USD limps weakly into the weakly close as risk aversion fails to come to its rescue so far...


  • New Zealand Jul. REINZ House Sales rose 34.0% YoY vs. 40.3% in Jun.
  • New Zealand Jun. Retail Sales out at +0.1% and -0.4% ex Autos vs. -0.3%/-0.5% expected
  • New Zealand Jul. Resident Bond Holdings rose 76.6% vs. 73.0% expected
  • Sweden Jul. Average House Prices fell to 1.704M from 1.905M in Jun.
  • EuroZone Jul. CPI out at -0.7% MoM vs. -0.6% expected
  • EuroZone Jul. Core CPI out at 1.3% YoY as expected
  • Canada Jun. Manufacturing Sales rose 1.9% vs. -0.2% expected
  • US Jul. Consumer Price Index out at 0.0% and 0.1% ex Food and Energy - both as expected
  • US Jul. Industrial Production rose 0.5% vs. 0.4% expected
  • US Jul. Capacity Utilization rose to 68.5% vs. 68.3% expected and 68.1% in Jun.


(All times GMT)

  • US Aug. University of Michigan Confidence (1400)
  • New Zealand Jul. Performance of Services Index (Sun 2230)
  • UK Aug. Rightmove House Prices (Sun 2301)
  • Japan Q2 GDP (Sun 2350)

Market Comments:

Weak Chinese equities overnight and a strong US T-bond auction yesterday kept the bid under the Japanese Yen for now, as USDJPY and EURJPY are struggling to find support again. At the same time, it is odd to note that risk appetite still seems strong in equities (of the non-Asian variety at least) and commodity currencies, giving a very confusing macro picture. Normally we see the USD and the JPY moving in the same direction, but the FX market overnight looks more than a touch discombobulated trying to disentangle the various themes.

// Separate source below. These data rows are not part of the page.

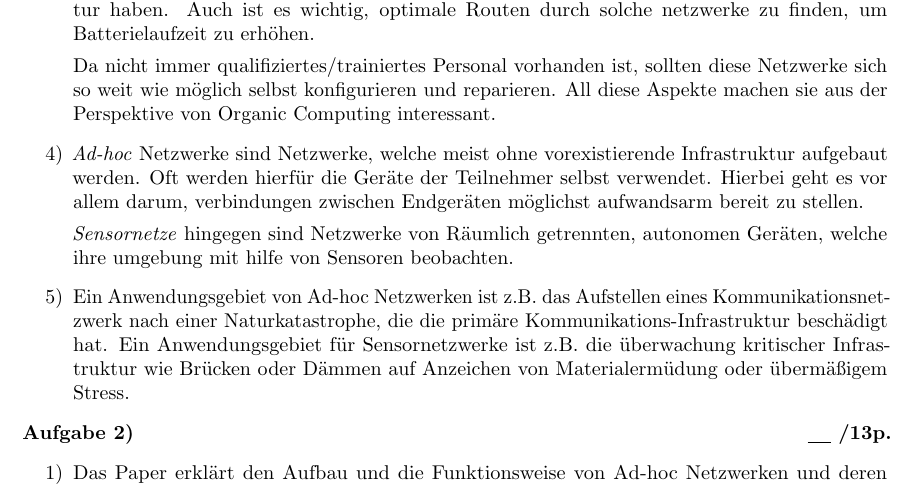
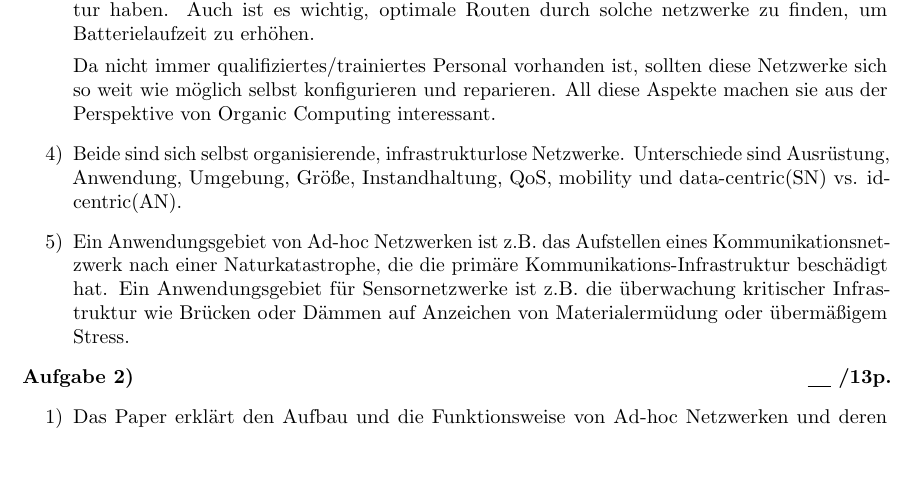
Before and after one commit to AntonLydike/uni-adse, a LaTeX document (1/group-boole-blatt-1.tex): part of page 1 of 2, cut so that both start at the same text, the shorter picture padded with empty space. Compiled offline with pdfLaTeX.

Commit message:
changed 1.4

```diff
--- a/1/group-boole-blatt-1.tex
+++ b/1/group-boole-blatt-1.tex
@@ -16,9 +16,10 @@
         \item Ad-hoc und Sensornetze müssen meist Selbstorganisiert sein, da sie eine Dezentrale struktur haben. Auch ist es wichtig, optimale Routen durch solche netzwerke zu finden, um Batterielaufzeit zu erhöhen.
 
         Da nicht immer qualifiziertes/trainiertes Personal vorhanden ist, sollten diese Netzwerke sich so weit wie möglich selbst konfigurieren und reparieren. All diese Aspekte machen sie aus der Perspektive von Organic Computing interessant.
-        \item \emph{Ad-hoc} Netzwerke sind Netzwerke, welche meist ohne vorexistierende Infrastruktur aufgebaut werden. Oft werden hierfür die Geräte der Teilnehmer selbst verwendet. Hierbei geht es vor allem darum, verbindungen zwischen Endgeräten möglichst aufwandsarm bereit zu stellen.
 
-        \emph{Sensornetze} hingegen sind Netzwerke von Räumlich getrennten, autonomen Geräten, welche ihre umgebung mit hilfe von Sensoren beobachten.
+        \item Beide sind sich selbst organisierende, infrastrukturlose Netzwerke. Unterschiede
+        sind Ausrüstung, Anwendung, Umgebung, Größe, Instandhaltung,
+        QoS, mobility und data-centric(SN) vs. id-centric(AN).
 
         \item Ein Anwendungsgebiet von Ad-hoc Netzwerken ist z.B. das Aufstellen eines Kommunikationsnetzwerk nach einer Naturkatastrophe, die die primäre Kommunikations-Infrastruktur beschädigt hat. Ein Anwendungsgebiet für Sensornetzwerke ist z.B. die überwachung kritischer Infrastruktur wie Brücken oder Dämmen auf Anzeichen von Materialermüdung oder übermäßigem Stress.
     \end{enumerate}
```
Also changed, not shown: 1/group-boole-blatt-1.pdf.
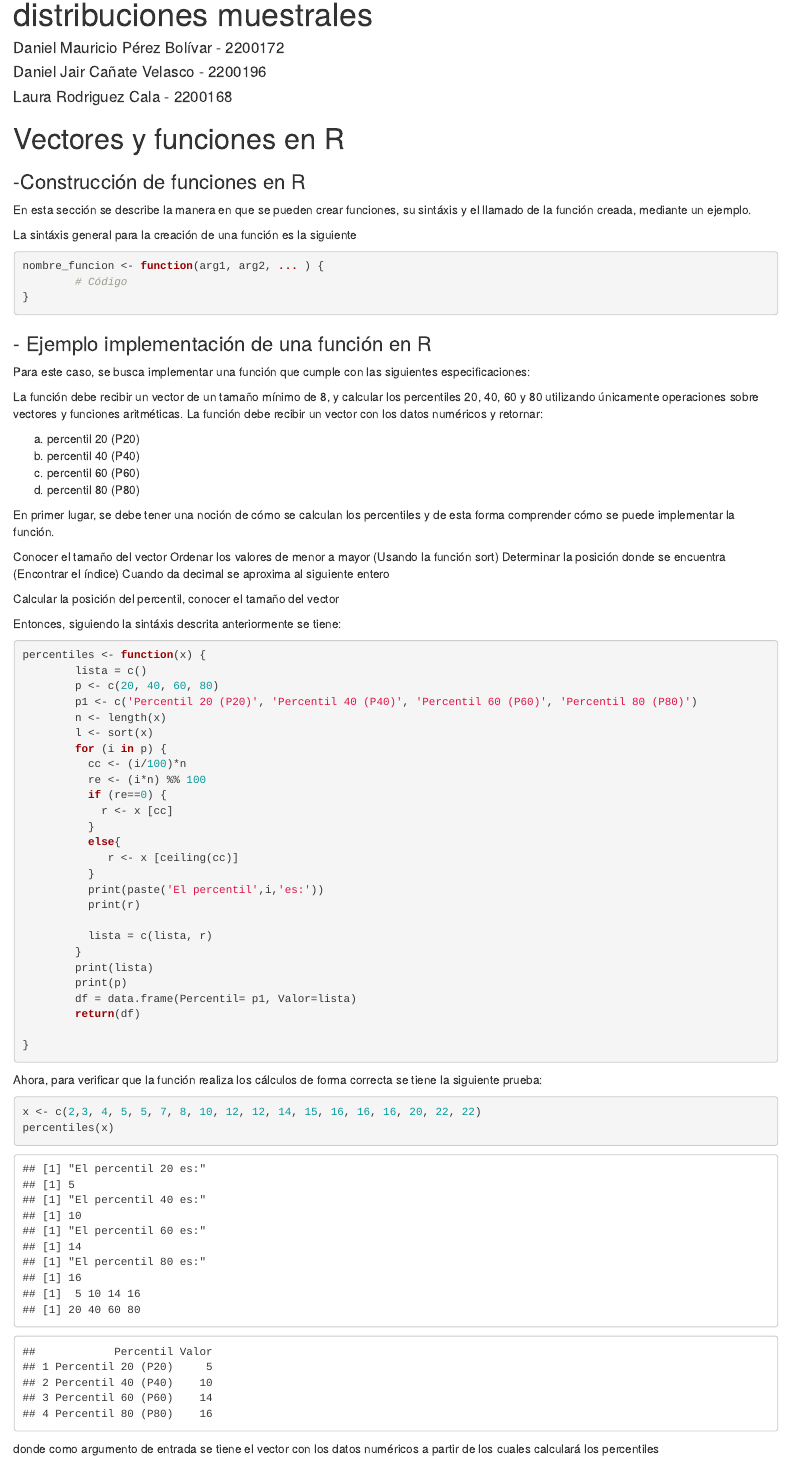
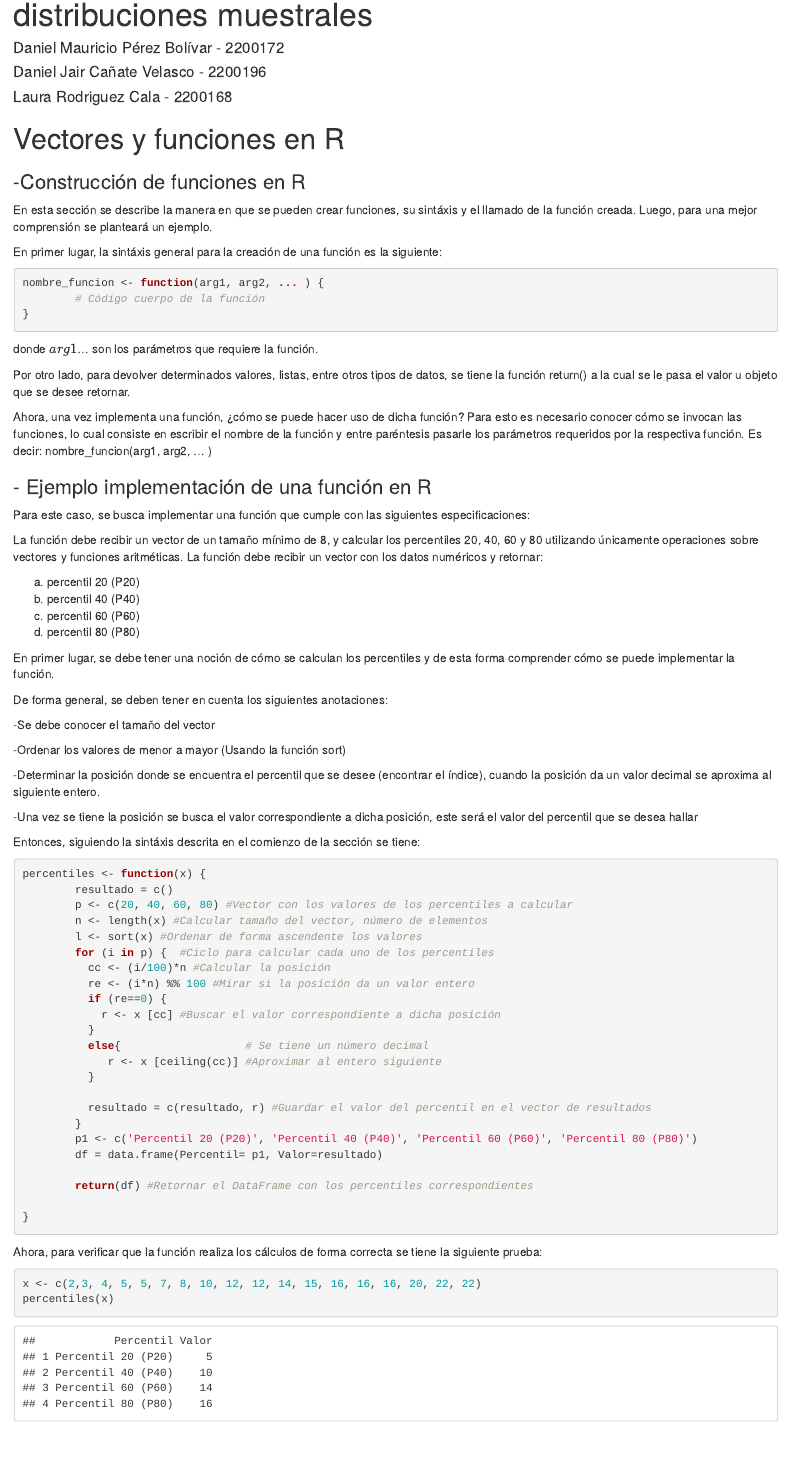
Before and after one commit to LRC25/Talleres_Estadistica_II, an R Markdown document (TallerR.Rmd): the page in a window 1100 px wide, from 70 px down. Rendered offline with R 4.5, knitr and Pandoc, with nearby package versions.

Commit message:
Punto 1
Explicación función - Punto 1

````diff
--- a/TallerR.Rmd
+++ b/TallerR.Rmd
@@ -13,15 +13,23 @@ output:
 
 ### -Construcción de funciones en R
 
-En esta sección se describe la manera en que se pueden crear funciones, su sintáxis y el llamado de la función creada, mediante un ejemplo.
+En esta sección se describe la manera en que se pueden crear funciones, su sintáxis y el llamado de la función creada. Luego, para una mejor comprensión se planteará un ejemplo.
 
-La sintáxis general para la creación de una función es la siguiente
+En primer lugar, la sintáxis general para la creación de una función es la siguiente:
 
 ```{r}
 nombre_funcion <- function(arg1, arg2, ... ) {
-        # Código
+        # Código cuerpo de la función
 }
 ```
+donde $arg1$... son los parámetros que requiere la función.
+
+Por otro lado, para devolver determinados valores, listas, entre otros tipos de datos, se tiene la función return() a la cual se le pasa el valor u objeto que se desee retornar.
+
+Ahora, una vez implementa una función, ¿cómo se puede hacer uso de dicha función? Para esto es necesario conocer cómo se invocan las funciones, lo cual consiste en escribir el nombre de la función y entre paréntesis pasarle los parámetros requeridos por la respectiva función. Es decir: nombre_funcion(arg1, arg2, ... )
+
+
+
 
 ### - Ejemplo implementación de una función en R
 
@@ -36,37 +44,42 @@ d)  percentil 80 (P80)
 
 En primer lugar, se debe tener una noción de cómo se calculan los percentiles y de esta forma comprender cómo se puede implementar la función.
 
-Conocer el tamaño del vector Ordenar los valores de menor a mayor (Usando la función sort) Determinar la posición donde se encuentra (Encontrar el índice) Cuando da decimal se aproxima al siguiente entero
+De forma general, se deben tener en cuenta los siguientes anotaciones:
 
-Calcular la posición del percentil, conocer el tamaño del vector
+-Se debe conocer el tamaño del vector
 
-Entonces, siguiendo la sintáxis descrita anteriormente se tiene:
+-Ordenar los valores de menor a mayor (Usando la función sort)
+
+-Determinar la posición donde se encuentra el percentil que se desee (encontrar el índice), cuando la posición da un valor decimal se aproxima al siguiente entero.
+
+-Una vez se tiene la posición se busca el valor correspondiente a dicha posición, este será el valor del percentil que se desea hallar
+
+
+
+Entonces, siguiendo la sintáxis descrita en el comienzo de la sección se tiene:
 
 ```{r}
 percentiles <- function(x) {
-        lista = c()
-        p <- c(20, 40, 60, 80)
+        resultado = c()
+        p <- c(20, 40, 60, 80) #Vector con los valores de los percentiles a calcular
+        n <- length(x) #Calcular tamaño del vector, número de elementos
+        l <- sort(x) #Ordenar de forma ascendente los valores
+        for (i in p) {  #Ciclo para calcular cada uno de los percentiles
+          cc <- (i/100)*n #Calcular la posición
+          re <- (i*n) %% 100 #Mirar si la posición da un valor entero
+          if (re==0) {
+            r <- x [cc] #Buscar el valor correspondiente a dicha posición
+          }
+          else{                   # Se tiene un número decimal
+             r <- x [ceiling(cc)] #Aproximar al entero siguiente
+          }
+
+          resultado = c(resultado, r) #Guardar el valor del percentil en el vector de resultados
+        }
         p1 <- c('Percentil 20 (P20)', 'Percentil 40 (P40)', 'Percentil 60 (P60)', 'Percentil 80 (P80)')
-        n <- length(x)
-        l <- sort(x)
-        for (i in p) {
-          cc <- (i/100)*n
-          re <- (i*n) %% 100
-          if (re==0) {
-            r <- x [cc]
-          }
-          else{
-             r <- x [ceiling(cc)]
-          }
-          print(paste('El percentil',i,'es:'))
-          print(r)
+        df = data.frame(Percentil= p1, Valor=resultado)
 
-          lista = c(lista, r)
-        }
-        print(lista)
-        print(p)
-        df = data.frame(Percentil= p1, Valor=lista)
-        return(df)
+        return(df) #Retornar el DataFrame con los percentiles correspondientes
 
 }
 ```
````
Also changed, not shown: TallerR.nb.html, TallerR.Rmd (4 more changed lines).
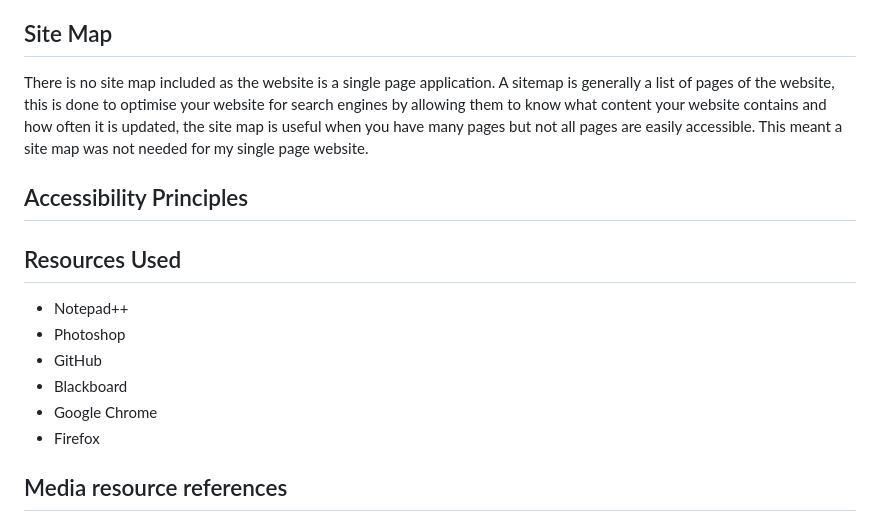
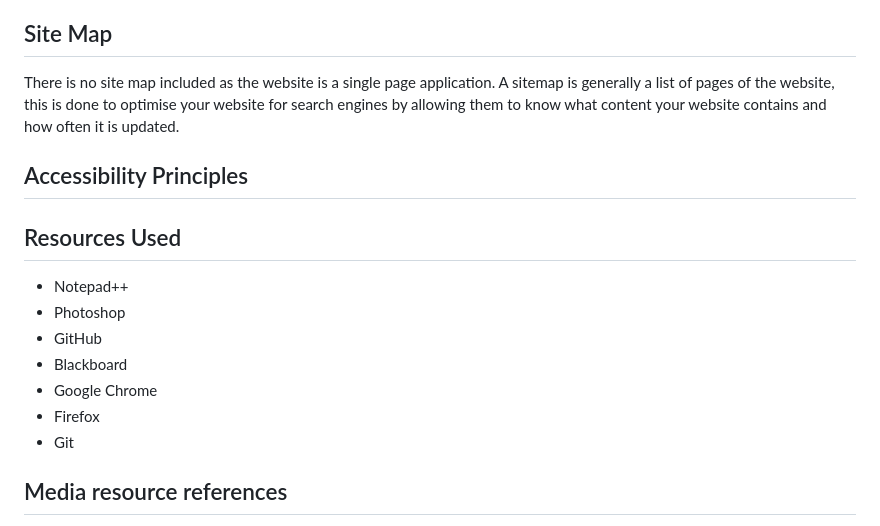
Before and after one commit to miniuzy/Website-design-and-process, a Markdown page: README.md, the part around the change printed below. Rendered like a GitHub page.

```diff
--- a/README.md
+++ b/README.md
@@ -27,7 +37,7 @@ I used a tab container to do this piece of content, the reason why I went for th
 ### Sign up
 This was the hardest thing out of all the content pieces I had a lot of problems with the JavaScript script I was using, I wanted a confirmation message when the user submitted their email and used alert, but it did not differ whether they clicked yes or no, Fania helped me correct this mistake by fixing the alert used in my else statement.
 ## Site Map
-There is no site map included as the website is a single page application. A sitemap is generally a list of pages of the website, this is done to optimise your website for search engines by allowing them to know what content your website contains and how often it is updated, the site map is useful when you have many pages but not all pages are easily accessible. This meant a site map was not needed for my single page website.
+There is no site map included as the website is a single page application. A sitemap is generally a list of pages of the website, this is done to optimise your website for search engines by allowing them to know what content your website contains and how often it is updated.
 ## Accessibility Principles
 
 ## Resources Used
@@ -37,6 +47,7 @@ There is no site map included as the website is a single page application. A sit
 * Blackboard
 * Google Chrome
 * Firefox
+* Git
 
 ## Media resource references
 https://i.pinimg.com/originals/2d/4b/24/2d4b24977d53753734d7d00e485f83b8.jpg - banner image
```
Also changed, not shown: other parts of README.md (+13 -66 lines), img/wf1.png (added), img/wf2.png (added), img/wf3.png (added), img/wf4.png (added).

We continue to look for a pivot in the market action as it feels like the old trends (weak USD, commodity currency rally, etc...) are getting very long in the tooth. Last week delivered a strong setup pivot with the reversal back to a stronger USD on Friday, and this week saw a strong pivot back to JPY strength, but we have yet to see any kind of follow through. For the USD, it really needs to make a stand right here (with a grace period until Monday) if it is to avoid a trip to at least marginal new lows - especially if the wild-eyed optimism in Western equity markets continues.

AUD was pulled in two different directions overnight as well, with a hawkish Stevens testimony to parliament pulling it higher while the Chinese developments were a negative drag. At Stevens semi-annual address to parliament, he indicated that the emergency interest rate levels would have to be reversed at some point and had many positive things to say about the economy. He said he felt there was no need for further stimulus and that Australia's debt, at 15% of GDP, was not a serious problem. Stevens seemed less concerned about the Australian housing market than other commentators, saying that he wouldn't call it a bubble. In the coming weeks - the ebb and flow of Chinese news should trump any other AUstralisn news, as it seems the Aussie functions as a China derivative. The AUD strength looks profoundly over-extended.....

New Zealand housing sales/retail sales data wasn't overwhelmingly strong, but one of the keys to the recent NZD strength was in evidence with the strong Non-resident bond holdings data, which shot higher 3.6% higher in just a month. With its enormous current account deficit, the country is highly dependent on capital flows (and traditionally a higher interest rate) to keep its currency from melting down. NZD got enough pep in its step from the news overnight to post new highs versus the AUD.

As a brief final note, the strong US Industrial Production numbers are likely heavily influenced by the auto manufacturing sector, which rose 41.6% month-on-month. Overall the July YoY number is down -13.1%


A lot of talk about the USDJPY as the US morning session is well under way as the pair is trading at Ichimoku cloud support and just below the 200-day moving average. Last Friday's crazy action certainly looks like a running of the complacent stops considering the subsequent action. Judging from the recent past, it would seem that the best way to be long the JPY, however, is versus perhaps European currencies or elsewhere in the G-10, as the USD and the JPY strength have been positively correlated for some time.